Dozens of Teens in Armed Forces Claim Raped or Sexually Abused
Dozens of teens serving in the military claim to have been raped or sexually assaulted by comrades or instructors in the past year
- Nearly half of the alleged victims were in training at the Army College in Harrogate
- Figures suggest 47 recruits under 18 are believed to have been victims of sexual assault last year
- One case has been proven, four are ongoing and 11 handed over to civil police
- Research last year found that female members were abandoned by army bosses
- Following the Ministry of Defense’s zero-tolerance policy towards sex offenders
Dozens of teens who have served in the armed forces have claimed to have been sexually assaulted by fellow comrades or instructors, according to defense chiefs.
Nearly half of those who claimed to have been victims of sexual assault were educated at an army college in Harrogate, North Yorkshire, attended by school leavers as young as 16 years old, according to The sun.
According to figures released just a year after a report by MPs that military bosses were accused of covering up rape and sexual abuse in order to protect themselves, one in ten teenage girls in the service claim to have been the victim of a sexual assault.
Nearly half of those who claimed to have been victims of sexual assault were educated at an army college in Harrogate, North Yorkshire (stock image)
New figures released by ministers following an inquiry by the House of Commons defense committee suggest 47 recruits under the age of 18 said they had been sexually assaulted or raped last year.
The investigation concluded that female members of the military were being abandoned by senior officers.
Armed Forces Minister Leo Docherty told MPs that 37 of the 47 victims were women, with one case proven, four pending and 11 handed over to civilian police.
Incidents within the armed forces are usually handled by the Royal Netherlands Marechaussee, which is responsible for police surveillance of service personnel.
Of the complaints, 22 were based at the Army Foundation College in Harrogate at the time of the crime.
Figures suggest nearly 300 girls, ages 18 and under, were employed during the attacks.
Colonel Philip Ingram, a former army commander, said: “These statistics are shocking any way you look at them.
“They highlight the most basic flaws in the command on a number of different levels and yet it takes a parliamentary call to get the information into the public domain, provided by the same minister who continues to say that Defense is making huge strides in tackling inappropriate behaviour .
Of the complaints, 22 were based at the Army Foundation College in Harrogate at the time of the crime (stock image)
“Until the defense gains some form of independent oversight, it will continue to cover up what can only be described as horrific acts.”
A MoD spokesperson said: “Harassment or harassment has no place in the armed forces and all allegations are taken seriously and investigated by the service police.

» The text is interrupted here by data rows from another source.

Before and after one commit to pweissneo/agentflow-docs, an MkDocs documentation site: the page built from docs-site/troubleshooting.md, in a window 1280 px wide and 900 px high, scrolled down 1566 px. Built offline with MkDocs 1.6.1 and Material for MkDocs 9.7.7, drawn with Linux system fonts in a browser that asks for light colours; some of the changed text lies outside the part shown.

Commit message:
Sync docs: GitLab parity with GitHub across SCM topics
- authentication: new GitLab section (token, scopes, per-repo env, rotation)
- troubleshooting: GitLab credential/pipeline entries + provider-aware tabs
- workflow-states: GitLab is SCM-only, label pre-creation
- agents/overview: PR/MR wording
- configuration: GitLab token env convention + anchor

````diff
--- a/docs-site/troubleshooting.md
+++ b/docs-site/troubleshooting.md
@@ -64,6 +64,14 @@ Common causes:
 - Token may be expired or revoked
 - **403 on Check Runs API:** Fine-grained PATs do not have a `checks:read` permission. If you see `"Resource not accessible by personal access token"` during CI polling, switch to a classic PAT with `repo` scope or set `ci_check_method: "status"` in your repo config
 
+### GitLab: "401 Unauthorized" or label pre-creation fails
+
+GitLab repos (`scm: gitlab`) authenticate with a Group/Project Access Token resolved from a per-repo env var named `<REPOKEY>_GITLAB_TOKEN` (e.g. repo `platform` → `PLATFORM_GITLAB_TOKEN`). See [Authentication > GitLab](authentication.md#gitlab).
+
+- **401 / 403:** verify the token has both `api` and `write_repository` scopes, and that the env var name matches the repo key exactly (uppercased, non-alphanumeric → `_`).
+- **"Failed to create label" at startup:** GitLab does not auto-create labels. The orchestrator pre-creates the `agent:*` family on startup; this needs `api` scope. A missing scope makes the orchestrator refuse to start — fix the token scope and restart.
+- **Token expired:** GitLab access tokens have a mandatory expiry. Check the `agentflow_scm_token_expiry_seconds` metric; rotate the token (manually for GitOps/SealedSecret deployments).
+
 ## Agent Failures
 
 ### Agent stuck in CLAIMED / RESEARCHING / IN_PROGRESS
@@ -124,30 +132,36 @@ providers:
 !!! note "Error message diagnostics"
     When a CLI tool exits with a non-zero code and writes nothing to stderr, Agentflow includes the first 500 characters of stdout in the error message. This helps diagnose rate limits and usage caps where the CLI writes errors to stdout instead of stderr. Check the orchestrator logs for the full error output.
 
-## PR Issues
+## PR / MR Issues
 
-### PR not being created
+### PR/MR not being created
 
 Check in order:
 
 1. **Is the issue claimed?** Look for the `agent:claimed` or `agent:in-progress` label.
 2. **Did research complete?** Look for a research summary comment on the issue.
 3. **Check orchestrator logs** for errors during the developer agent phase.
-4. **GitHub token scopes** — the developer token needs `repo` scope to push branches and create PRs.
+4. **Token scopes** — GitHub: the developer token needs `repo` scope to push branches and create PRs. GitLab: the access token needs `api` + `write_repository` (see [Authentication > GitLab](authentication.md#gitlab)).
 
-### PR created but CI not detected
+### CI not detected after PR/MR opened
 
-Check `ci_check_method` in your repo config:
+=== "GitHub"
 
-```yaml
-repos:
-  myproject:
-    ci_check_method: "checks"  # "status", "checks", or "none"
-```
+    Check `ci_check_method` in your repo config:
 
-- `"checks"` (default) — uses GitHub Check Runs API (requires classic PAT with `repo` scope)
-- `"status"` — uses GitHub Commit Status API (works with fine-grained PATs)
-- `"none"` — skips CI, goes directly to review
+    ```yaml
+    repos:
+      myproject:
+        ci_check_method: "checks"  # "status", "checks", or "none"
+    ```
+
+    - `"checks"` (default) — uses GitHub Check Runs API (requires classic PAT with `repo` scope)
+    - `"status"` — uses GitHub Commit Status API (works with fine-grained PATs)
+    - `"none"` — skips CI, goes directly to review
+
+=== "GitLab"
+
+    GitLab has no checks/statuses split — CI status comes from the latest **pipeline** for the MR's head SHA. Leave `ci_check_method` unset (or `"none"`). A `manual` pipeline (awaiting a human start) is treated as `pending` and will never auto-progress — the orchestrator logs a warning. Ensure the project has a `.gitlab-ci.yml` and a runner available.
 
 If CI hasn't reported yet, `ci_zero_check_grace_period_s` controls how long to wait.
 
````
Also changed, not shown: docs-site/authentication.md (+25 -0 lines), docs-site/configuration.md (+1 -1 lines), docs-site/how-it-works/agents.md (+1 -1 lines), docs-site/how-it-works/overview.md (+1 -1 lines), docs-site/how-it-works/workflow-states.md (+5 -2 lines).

“We continue to improve reporting mechanisms so that staff feel safe reporting issues and ensure allegations are followed up.

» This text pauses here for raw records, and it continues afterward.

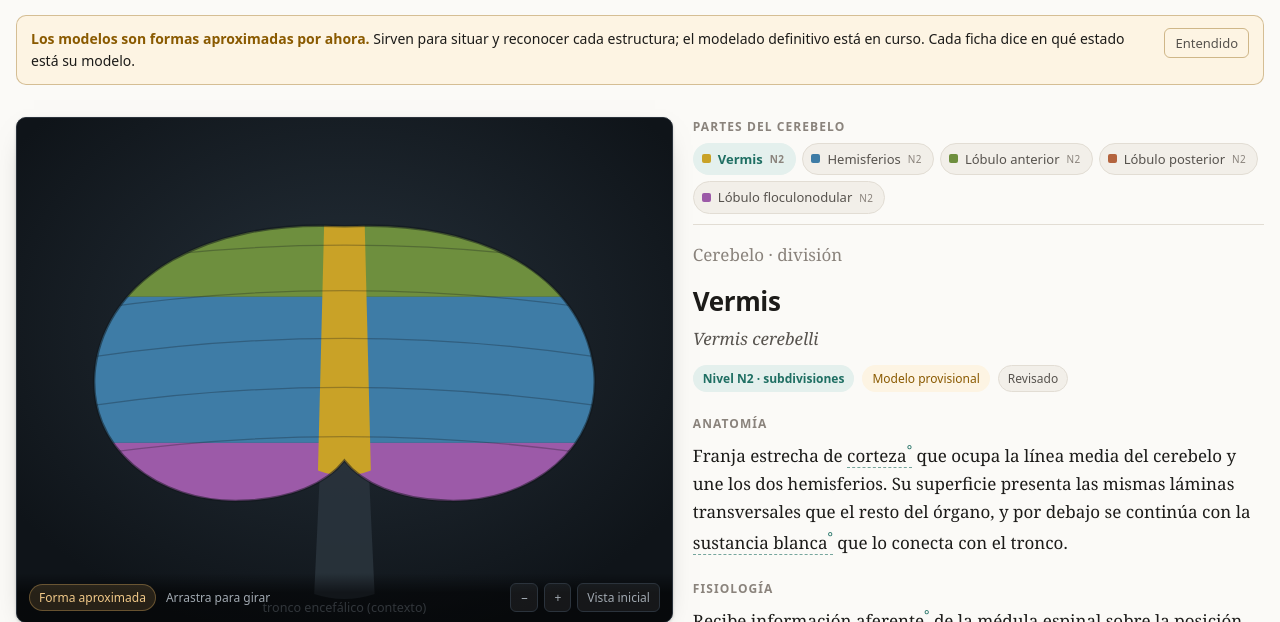
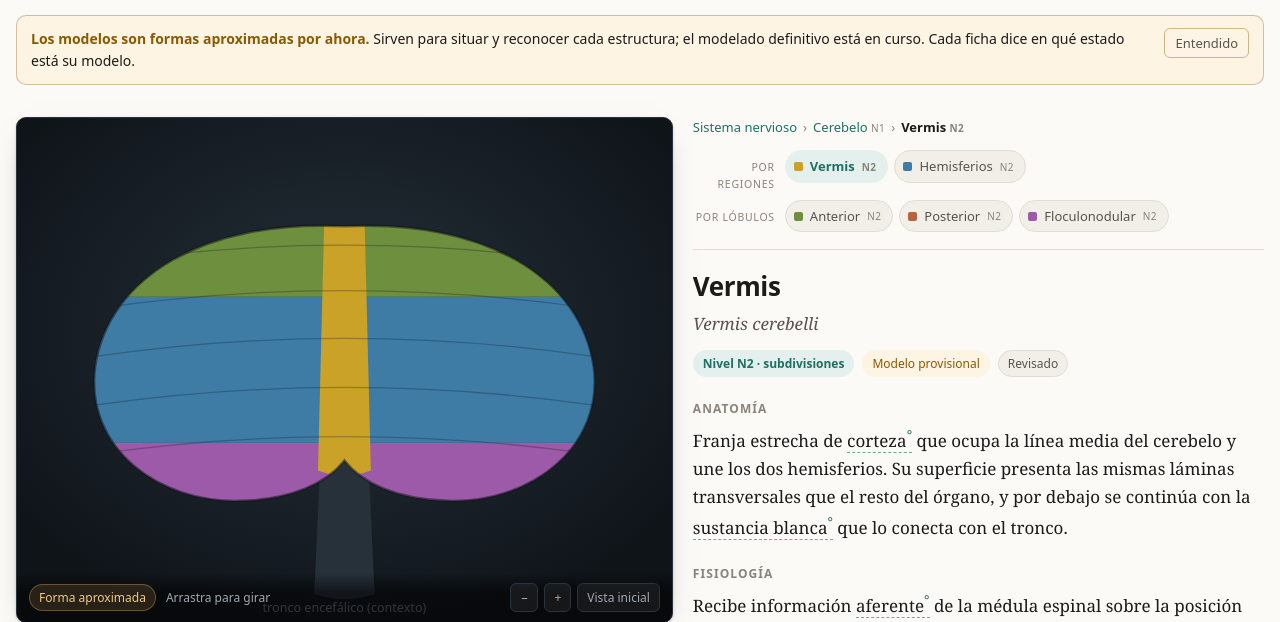
Before and after one commit to neuroteca/neuroteca.github.io, a plain HTML site: page atlas-desarrollo/motor/hitos/v0.1-cerebelo/identidad-visual/opcion-mixta.html in a window 1280 px wide. Shown: the part 132-754 px from the top of the page. Drawn offline with Linux system fonts and the light colour scheme.

Commit message:
Ejes de division en el esquema: el sistema nervioso no es un arbol
Max cuestiono si la navegacion plana seria sostenible al crecer. Tenia
razon, y la pregunta destapo algo mayor que la navegacion.

El cerebelo no es un arbol: vermis/hemisferios y los tres lobulos son dos
particiones del mismo tejido, y el lobulo floculonodular esta formado por
el floculo (hemisferico) y el nodulo (vermal). Si esquema v1 asumiera un
padre unico, arreglarlo despues seria un cambio rompiente sobre contenido
publicado y URLs citadas. Se cierra ahora porque todavia no existe una
sola ficha: hoy es gratis, en un ano no.

Tambien queda fijado que la URL usa el id de la estructura y nunca su
camino en la jerarquia. Una jerarquia que evoluciona no puede romper
citas; en un recurso academico eso decide si es citable.

La navegacion pasa a migas + hijos del nodo actual, reflejando N1-N5.
Verificado que no reabre la compuerta A: F-06 ya existia y CA-06 sigue
cumpliendose.

Co-Authored-By: Claude Opus 5 <noreply@anthropic.com>

```diff
--- a/atlas-desarrollo/motor/hitos/v0.1-cerebelo/identidad-visual/opcion-mixta.html
+++ b/atlas-desarrollo/motor/hitos/v0.1-cerebelo/identidad-visual/opcion-mixta.html
@@ -144,6 +144,22 @@
     border-bottom: 1px solid var(--borde); padding-bottom: 10px; margin-bottom: 16px;
   }
   .partes-nav h3 { margin-top: 0; }
+  .migas-nav {
+    display: flex; align-items: center; gap: 6px; flex-wrap: wrap;
+    font-size: 13px; color: var(--tinta-3); margin: 0 0 12px;
+  }
+  .migas-nav a { color: var(--acento); text-decoration: none; }
+  .migas-nav a:hover { text-decoration: underline; }
+  .migas-nav .actual { color: var(--tinta); font-weight: 600; }
+  .eje { display: flex; align-items: baseline; gap: 10px; margin-bottom: 7px; }
+  .eje > .eje-nombre {
+    font-size: 10.5px; text-transform: uppercase; letter-spacing: .07em;
+    color: var(--tinta-3); flex: none; width: 82px; text-align: right; padding-top: 5px;
+  }
+  @media (max-width: 520px) {
+    .eje { display: block; }
+    .eje > .eje-nombre { width: auto; text-align: left; display: block; margin-bottom: 4px; }
+  }
   .partes-nav ul { list-style: none; display: flex; flex-wrap: wrap; gap: 6px; padding: 0; margin: 0; }
   .partes-nav button {
     font: inherit; font-size: 13px; cursor: pointer; color: var(--tinta-2);
@@ -261,19 +277,32 @@
   <section class="panel">
 
     <!-- Navegación arriba y fija: la ficha crece, la navegación no puede quedar debajo -->
-    <nav class="partes-nav" aria-label="Partes del cerebelo">
-      <h3>Partes del cerebelo</h3>
-      <ul>
-        <li><button aria-current="true"><span class="punto" style="background:#C9A227"></span> Vermis <span class="nv">N2</span></button></li>
-        <li><button><span class="punto" style="background:#3E7CA6"></span> Hemisferios <span class="nv">N2</span></button></li>
-        <li><button><span class="punto" style="background:#6E8F3E"></span> Lóbulo anterior <span class="nv">N2</span></button></li>
-        <li><button><span class="punto" style="background:#B4643E"></span> Lóbulo posterior <span class="nv">N2</span></button></li>
-        <li><button><span class="punto" style="background:#9C5AA8"></span> Lóbulo floculonodular <span class="nv">N2</span></button></li>
-      </ul>
+    <nav class="partes-nav" aria-label="Navegación por estructuras">
+      <p class="migas-nav">
+        <a href="#">Sistema nervioso</a> <span aria-hidden="true">›</span>
+        <a href="#">Cerebelo <span class="nv">N1</span></a> <span aria-hidden="true">›</span>
+        <span class="actual">Vermis <span class="nv">N2</span></span>
+      </p>
+
+      <div class="eje">
+        <span class="eje-nombre">Por regiones</span>
+        <ul>
+          <li><button aria-current="true"><span class="punto" style="background:#C9A227"></span> Vermis <span class="nv">N2</span></button></li>
+          <li><button><span class="punto" style="background:#3E7CA6"></span> Hemisferios <span class="nv">N2</span></button></li>
+        </ul>
+      </div>
+
+      <div class="eje">
+        <span class="eje-nombre">Por lóbulos</span>
+        <ul>
+          <li><button><span class="punto" style="background:#6E8F3E"></span> Anterior <span class="nv">N2</span></button></li>
+          <li><button><span class="punto" style="background:#B4643E"></span> Posterior <span class="nv">N2</span></button></li>
+          <li><button><span class="punto" style="background:#9C5AA8"></span> Floculonodular <span class="nv">N2</span></button></li>
+        </ul>
+      </div>
     </nav>
 
     <article class="ficha">
-      <p class="migas">Cerebelo · división</p>
       <h2>Vermis</h2>
       <p class="latin">Vermis cerebelli</p>
 
```
Also changed, not shown: 5 other files.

“This includes establishing a victim and witness support unit, ensuring that complaints of bullying, harassment or discrimination are handled outside the chain of command, and strengthening the levers to fire someone who has committed a sexual offence.”
Earlier this year, the Ministry of Defense published its zero tolerance approach to sex offenders in the armed forces. It applies to the Royal Navy, RAF and Army under one approach.
Significant changes included the introduction of administrative discharge with no option to serve elsewhere for those found guilty of sexual offences.
The policy also states that sexual relations between instructors and trainees are unacceptable and will result in the instructor’s dismissal.